There are countless books for kids with first names in their titles—from Harold and the Purple Crayon to Madeline to Fancy Nancy to Olivia—but there aren’t very many books for children about names, with scenarios revolving around such name issues as how they relate to identity, popularity, etc

I have found a few books aimed at preschoolers that do address some of these questions, most of them  almost inevitably ending—no matter what the problem– with the child accepting and loving his or her own name, sometimes by finding the right nickname.  And several of the books have the added attraction of containing big bunches of appealing (or silly) names.

So here they are, for your name nerd in the making:

The Name Jar by Yangsook Choi (Alfred A. Knopf, 2001)

This is the gentle tale of a little Korean girl newly arrived with her family in America, beginning her first day of school.  When her classmates find her Korean name, Unhei, difficult to spell and pronounce, she wonders if she should have her own American name, and so the other kids try to help by putting name suggestions into a jar.  Daisy?  Miranda?  Madison? Avery? In the end, Unhei reconnects with her own culture, loving her name for its meaning and its link to her Korean family and heritage.  (I happen to know a five-year-old girl with Chinese roots and a Chinese name, whose favorite book this is.)

Eleanor, Ellatony, Ellencake, and Me by C. M Rubin (Gingham Dog Press, 2003)

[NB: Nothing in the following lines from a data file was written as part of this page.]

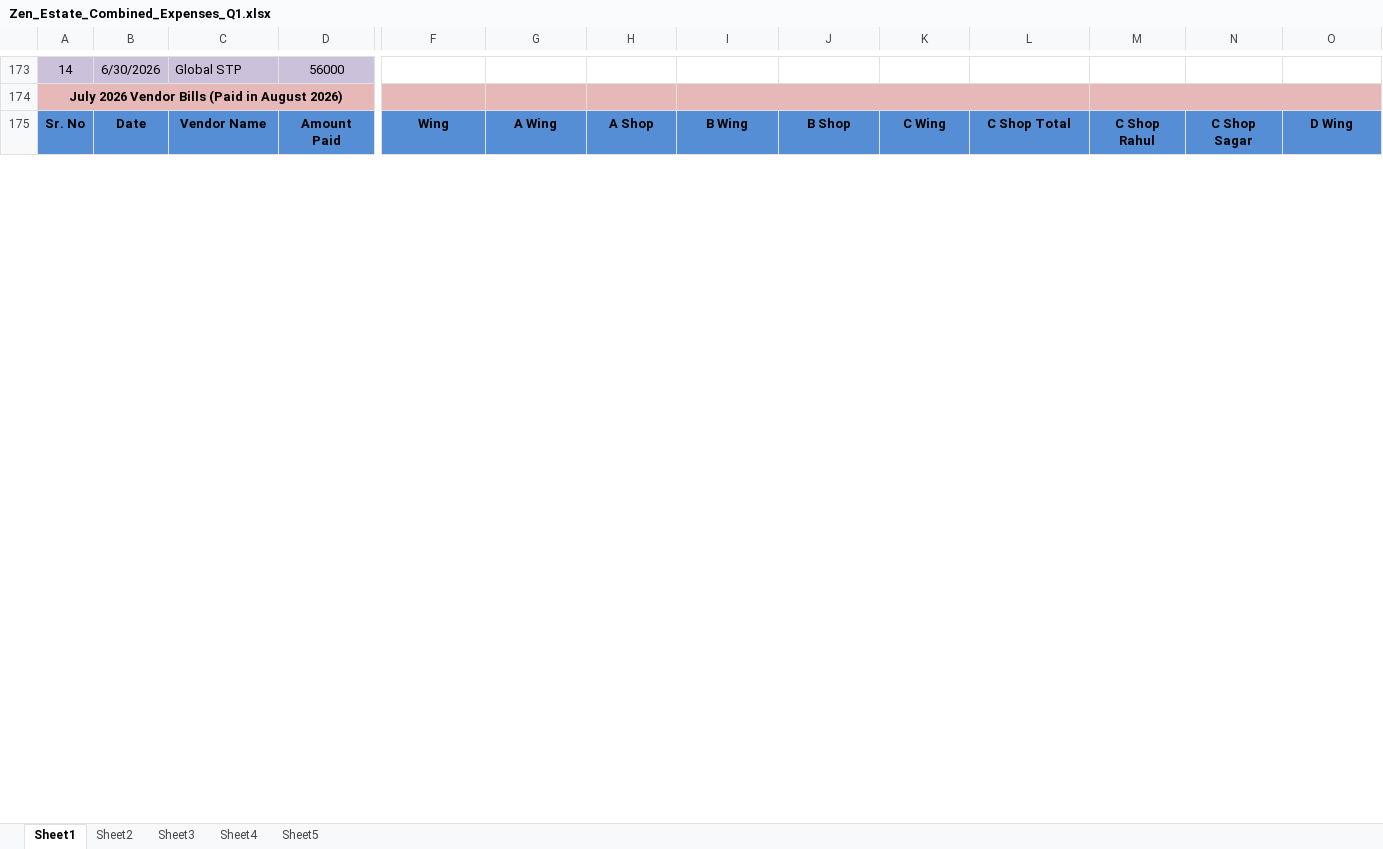
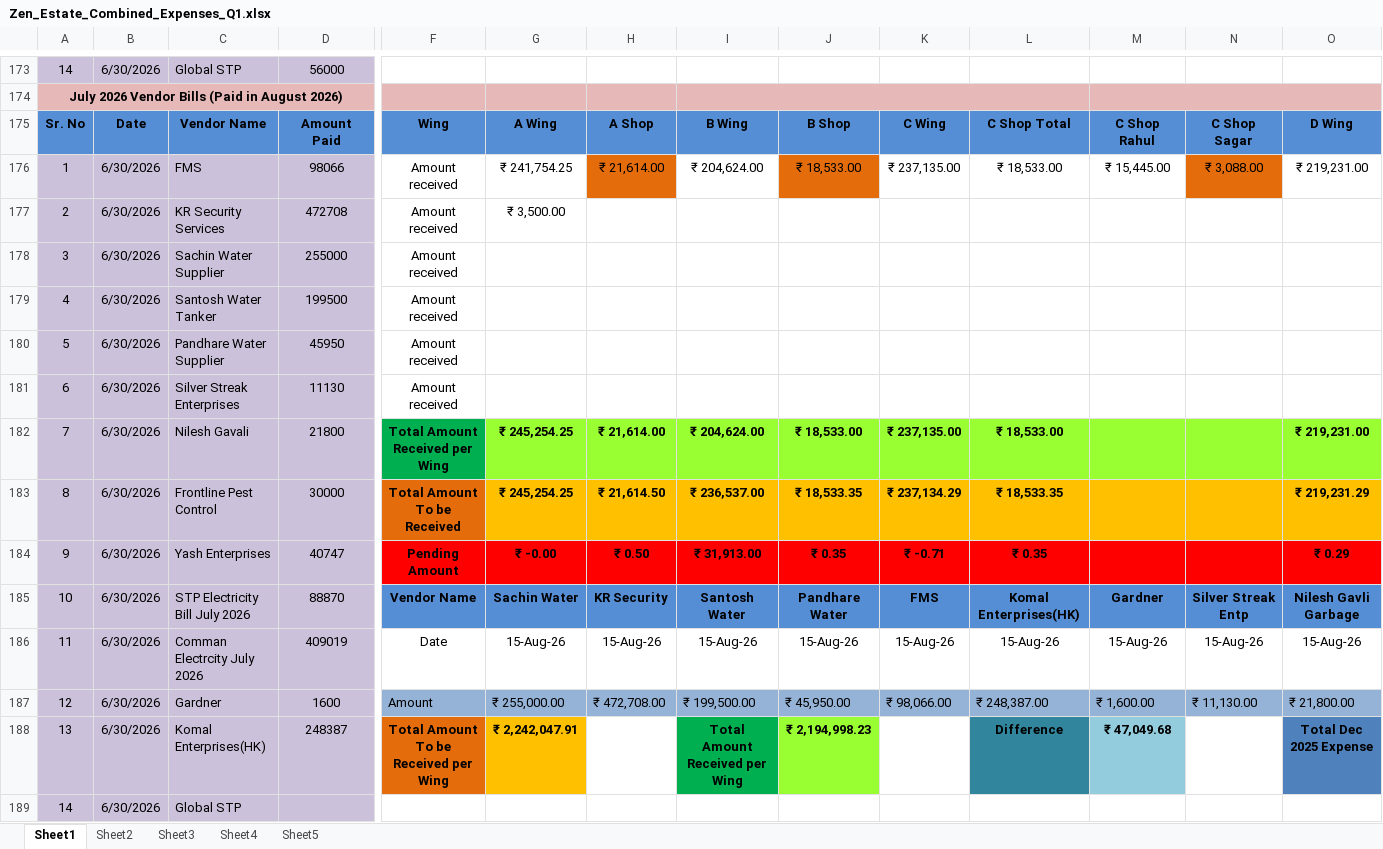
Before and after one commit to dhootmahesh28/zen-estate-dashboard, an Excel workbook: Zen_Estate_Combined_Expenses_Q1.xlsx, sheet Sheet1, drawn as a sheet; only a part is shown, gaps mark what is left out; values as stored, in another font and other column widths than the file's, no borders; rows hold the shown columns only; the diff covers the shown part only; the diff names each change by its address in the sheet, - before the commit and + after, or states it on an @@ line.

Commit message:
Add files via upload

```diff
--- a/Zen_Estate_Combined_Expenses_Q1.xlsx (sheet Sheet1)
+++ b/Zen_Estate_Combined_Expenses_Q1.xlsx (sheet Sheet1)
+row 176: 1 | 6/30/2026 | FMS | 98066 | Amount received | ₹ 241,754.25 | ₹ 21,614.00 | ₹ 204,624.00 | ₹ 18,533.00 | ₹ 237,135.00 | ₹ 18,533.00 | ₹ 15,445.00 | ₹ 3,088.00 | ₹ 219,231.00
+row 177: 2 | 6/30/2026 | KR Security Services | 472708 | Amount received | ₹ 3,500.00
+row 178: 3 | 6/30/2026 | Sachin Water Supplier | 255000 | Amount received
+row 179: 4 | 6/30/2026 | Santosh Water Tanker | 199500 | Amount received
+row 180: 5 | 6/30/2026 | Pandhare Water Supplier | 45950 | Amount received
+row 181: 6 | 6/30/2026 | Silver Streak Enterprises | 11130 | Amount received
+row 182: 7 | 6/30/2026 | Nilesh Gavali | 21800 | Total Amount Received per Wing | ₹ 245,254.25 | ₹ 21,614.00 | ₹ 204,624.00 | ₹ 18,533.00 | ₹ 237,135.00 | ₹ 18,533.00 |  |  | ₹ 219,231.00
+row 183: 8 | 6/30/2026 | Frontline Pest Control | 30000 | Total Amount To be Received | ₹ 245,254.25 | ₹ 21,614.50 | ₹ 236,537.00 | ₹ 18,533.35 | ₹ 237,134.29 | ₹ 18,533.35 |  |  | ₹ 219,231.29
+row 184: 9 | 6/30/2026 | Yash Enterprises | 40747 | Pending Amount | ₹ -0.00 | ₹ 0.50 | ₹ 31,913.00 | ₹ 0.35 | ₹ -0.71 | ₹ 0.35 |  |  | ₹ 0.29
+row 185: 10 | 6/30/2026 | STP Electricity Bill July 2026 | 88870 | Vendor Name | Sachin Water | KR Security | Santosh Water | Pandhare Water | FMS | Komal Enterprises(HK) | Gardner | Silver Streak Entp | Nilesh Gavli Garbage
+row 186: 11 | 6/30/2026 | Comman Electrcity July 2026 | 409019 | Date | 15-Aug-26 | 15-Aug-26 | 15-Aug-26 | 15-Aug-26 | 15-Aug-26 | 15-Aug-26 | 15-Aug-26 | 15-Aug-26 | 15-Aug-26
+row 187: 12 | 6/30/2026 | Gardner | 1600 | Amount | ₹ 255,000.00 | ₹ 472,708.00 | ₹ 199,500.00 | ₹ 45,950.00 | ₹ 98,066.00 | ₹ 248,387.00 | ₹ 1,600.00 | ₹ 11,130.00 | ₹ 21,800.00
+row 188: 13 | 6/30/2026 | Komal Enterprises(HK) | 248387 | Total Amount To be Received per Wing | ₹ 2,242,047.91 |  | Total Amount Received per Wing | ₹ 2,194,998.23 |  | Difference | ₹ 47,049.68 |  | Total Dec 2025 Expense
+row 189: 14 | 6/30/2026 | Global STP
```
Also changed, not shown: 4 added rows, 47 edited cells and cell formats elsewhere in this sheet, sheet Sheet4, sheet Sheet5, formulas that keep their value.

How a girl named Eleanor has to deal with the fact that everyone in her family calls her by a different nickname, indicative of the ways in which  they see her and project her future, images which she then enacts in a series of comical fantasies.  After rejecting all of them. from Elle to Punch to Elbow Macaroni, and following  the advice of a wise aunt who tells her that she herself will find the name that’s right for her, she announces herself as Ellie.

Don’t Call Me Sidney by Jane Sutton (Dial Books, 2010)

This time it’s a pig rather than a person with a name problem. Sidney is a poetic pig who loves to write rhyming birthday poems for his friends.  When he realizes that his own name doesn’t rhyme with anything but kidney, he decides to change it to Joe—a name he keeps forgetting .  His mother is upset, as Sidney was named after a beloved mop-inventor great-great-great grandfather.  Finally, he comes up with the rhymable nickname Sid, and happily for all—especially his mother—he can still be Sidney, with Sid for poem purposes. An amusing story with witty, whimsical illustrations.

Just Mabel by Frieda Wishinsky (Houghton Mifflin, 2001)

The story of a girl who thinks her name is too plain—Mabel (!) –for the famous singer she hopes to be, and so decides to share her best friend’s name—Holly.  When that gets too confusing, she then borrows the name of her favorite aunt, Marietta— also not successful.  At the end, she sees an ultra famous and fabulous Lady Gaga-esque singer on TV who happens to be named Lady Mabel, and to the little heroine, “soon her name sounded as lovely as music.”

Four Boys Named Jordan by Jessica Harper (Penguin, 2004)

The title tells it all in this story in rhyme of the complications that arise when there are four boys in a class with the same name—Jordan N., Jordan S., Jordan P. and Jordan F.  The situation gets even worse when a new girl enters the class, whose name is also—you guessed it.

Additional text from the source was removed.